The comparisons to Wu-Tang Clan’s Ghostface Killah were immediate, as they should have been, for Bronson’s astonishingly intelligent word play, towering persona (that belies his miniscule height), and voice are all evocative of the legendary emcee. All hackneyed comparisons aside, Bronson’s intensely introspective, cerebral and at times, downright comedic verses stand alone in terms of their ability to distinguish the fledgling emcee as a visionary on the cusp of an artistic breakthrough.
His output has been nothing short of prolific, as he has released five collaborative LPs to go along with three mixtapes over a span of only two years, each one showcasing remarkable growth in terms of Bronson’s ability not just to develop his frenetically-paced flow, but to also synthesize vivid imagery and tell stories that are sincere as well as amusing. Bronson took to the carpet after a slight delay, fully-armed with two massive joints, one of which he was puffing freely, as he immediately announced his presence by jumping on a beat.
In spite of Bronson’s substantially heft for a man of his stature, he nonetheless showed a remarkable ability to use every end of the venue to his advantage, hyping up the crowd as he made a circuit from one part of the club to the next, even making the initial break in an ongoing pool game while he rapped on the microphone. Bronson tore through some of the strongest compositions in his repertoire, dropping his tracks “Larry Csonka,” “Imported Goods,” and “Barry Horowitz,” while shouting out his Albanian brothers during intermissions – it seemed as though the only air Bronson needed was what he drew from his joint, as he only got better as the set went on.

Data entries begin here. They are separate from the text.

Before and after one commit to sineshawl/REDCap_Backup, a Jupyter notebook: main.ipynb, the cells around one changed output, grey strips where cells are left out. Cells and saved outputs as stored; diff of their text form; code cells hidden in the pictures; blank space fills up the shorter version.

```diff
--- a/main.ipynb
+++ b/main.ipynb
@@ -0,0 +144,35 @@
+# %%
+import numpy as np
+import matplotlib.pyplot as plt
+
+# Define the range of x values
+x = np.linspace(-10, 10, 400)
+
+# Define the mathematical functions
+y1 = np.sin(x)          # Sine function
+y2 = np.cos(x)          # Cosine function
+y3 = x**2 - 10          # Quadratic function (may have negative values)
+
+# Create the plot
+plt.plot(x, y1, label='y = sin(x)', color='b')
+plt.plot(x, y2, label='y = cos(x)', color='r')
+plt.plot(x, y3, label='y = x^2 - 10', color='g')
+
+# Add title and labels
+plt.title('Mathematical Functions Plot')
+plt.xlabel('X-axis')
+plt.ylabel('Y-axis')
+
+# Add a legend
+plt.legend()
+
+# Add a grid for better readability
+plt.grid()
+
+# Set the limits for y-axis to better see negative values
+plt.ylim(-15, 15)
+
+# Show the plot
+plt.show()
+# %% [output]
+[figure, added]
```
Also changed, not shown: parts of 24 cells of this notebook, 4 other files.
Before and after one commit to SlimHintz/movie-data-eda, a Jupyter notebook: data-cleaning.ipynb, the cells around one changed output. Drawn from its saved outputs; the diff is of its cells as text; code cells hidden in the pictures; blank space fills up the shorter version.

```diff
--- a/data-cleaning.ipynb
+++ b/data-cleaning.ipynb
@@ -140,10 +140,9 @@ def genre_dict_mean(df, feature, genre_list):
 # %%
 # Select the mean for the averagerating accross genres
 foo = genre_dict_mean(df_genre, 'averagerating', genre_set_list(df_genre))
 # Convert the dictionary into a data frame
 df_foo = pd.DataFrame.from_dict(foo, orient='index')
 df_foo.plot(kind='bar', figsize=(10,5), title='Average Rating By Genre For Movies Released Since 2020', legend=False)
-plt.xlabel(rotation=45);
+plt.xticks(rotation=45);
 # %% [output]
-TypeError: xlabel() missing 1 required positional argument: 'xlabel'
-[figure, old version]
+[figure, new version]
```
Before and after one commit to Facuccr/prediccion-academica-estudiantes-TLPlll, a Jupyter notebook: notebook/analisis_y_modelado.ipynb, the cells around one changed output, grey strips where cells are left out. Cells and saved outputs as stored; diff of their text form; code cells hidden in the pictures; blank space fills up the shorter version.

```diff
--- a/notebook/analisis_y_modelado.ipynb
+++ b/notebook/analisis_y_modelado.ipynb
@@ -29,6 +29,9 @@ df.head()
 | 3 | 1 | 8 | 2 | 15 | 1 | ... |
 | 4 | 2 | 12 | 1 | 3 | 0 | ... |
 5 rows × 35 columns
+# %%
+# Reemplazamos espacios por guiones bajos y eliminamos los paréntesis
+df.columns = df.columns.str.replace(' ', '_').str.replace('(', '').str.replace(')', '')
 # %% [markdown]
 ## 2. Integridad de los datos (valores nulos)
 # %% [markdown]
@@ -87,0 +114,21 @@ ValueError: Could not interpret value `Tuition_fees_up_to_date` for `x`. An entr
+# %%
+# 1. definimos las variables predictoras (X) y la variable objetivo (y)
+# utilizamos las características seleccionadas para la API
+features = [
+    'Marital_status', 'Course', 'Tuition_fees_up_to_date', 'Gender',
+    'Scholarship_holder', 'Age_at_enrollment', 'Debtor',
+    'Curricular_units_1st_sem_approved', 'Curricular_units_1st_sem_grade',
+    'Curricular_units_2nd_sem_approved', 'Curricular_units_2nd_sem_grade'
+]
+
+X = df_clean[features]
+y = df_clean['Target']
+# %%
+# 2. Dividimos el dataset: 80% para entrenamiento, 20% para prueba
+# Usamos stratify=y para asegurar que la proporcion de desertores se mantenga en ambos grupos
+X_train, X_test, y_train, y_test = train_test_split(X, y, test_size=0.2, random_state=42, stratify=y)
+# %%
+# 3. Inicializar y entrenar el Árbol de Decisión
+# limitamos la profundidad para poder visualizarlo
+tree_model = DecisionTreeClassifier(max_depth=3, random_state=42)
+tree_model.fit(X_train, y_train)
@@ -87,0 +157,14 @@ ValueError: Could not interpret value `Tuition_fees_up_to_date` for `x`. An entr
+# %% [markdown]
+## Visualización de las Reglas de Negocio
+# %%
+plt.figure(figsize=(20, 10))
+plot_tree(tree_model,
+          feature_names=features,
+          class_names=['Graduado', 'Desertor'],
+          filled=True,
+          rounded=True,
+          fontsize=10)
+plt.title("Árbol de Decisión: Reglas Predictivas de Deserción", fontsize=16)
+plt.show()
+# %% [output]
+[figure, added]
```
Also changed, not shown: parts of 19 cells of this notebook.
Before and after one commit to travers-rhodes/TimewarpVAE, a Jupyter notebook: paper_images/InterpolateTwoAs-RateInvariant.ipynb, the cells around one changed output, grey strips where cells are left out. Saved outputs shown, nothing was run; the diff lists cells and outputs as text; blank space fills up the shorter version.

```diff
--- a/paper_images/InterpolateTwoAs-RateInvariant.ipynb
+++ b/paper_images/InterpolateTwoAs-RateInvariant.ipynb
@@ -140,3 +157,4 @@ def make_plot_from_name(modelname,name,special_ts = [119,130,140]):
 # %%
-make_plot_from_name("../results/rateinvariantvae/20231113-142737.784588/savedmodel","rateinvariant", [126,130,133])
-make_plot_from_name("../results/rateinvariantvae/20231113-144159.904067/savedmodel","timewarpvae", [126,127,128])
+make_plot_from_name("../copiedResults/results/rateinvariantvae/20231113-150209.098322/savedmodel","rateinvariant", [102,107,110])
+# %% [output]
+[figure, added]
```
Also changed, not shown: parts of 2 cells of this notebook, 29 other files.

The high point came during his rendition of “Bird on a Wire,” featuring Riff Raff, as he flexed the same sort of poise evocative of his up tempo tracks on a slow, building backbeat – there is no pace at which he cannot shine. After playing for a little over an hour, Bronson slowly dropped down the pacing, rapping a capella on the last song of his performance, letting it fade away gently as the DJ took over.
Action Bronson affirmed through the strength of his performance, that while he may embrace many of the conventions that have marked the careers of other stoner rappers such as Curren$y or breakout sensation, Wiz Khalifa – he stands firmly apart in terms of charisma, the candor of his lyricism and his willingness to openly embrace his fans mid performance. He does this for his fans and for the love of the game, and it shines through when he takes stage.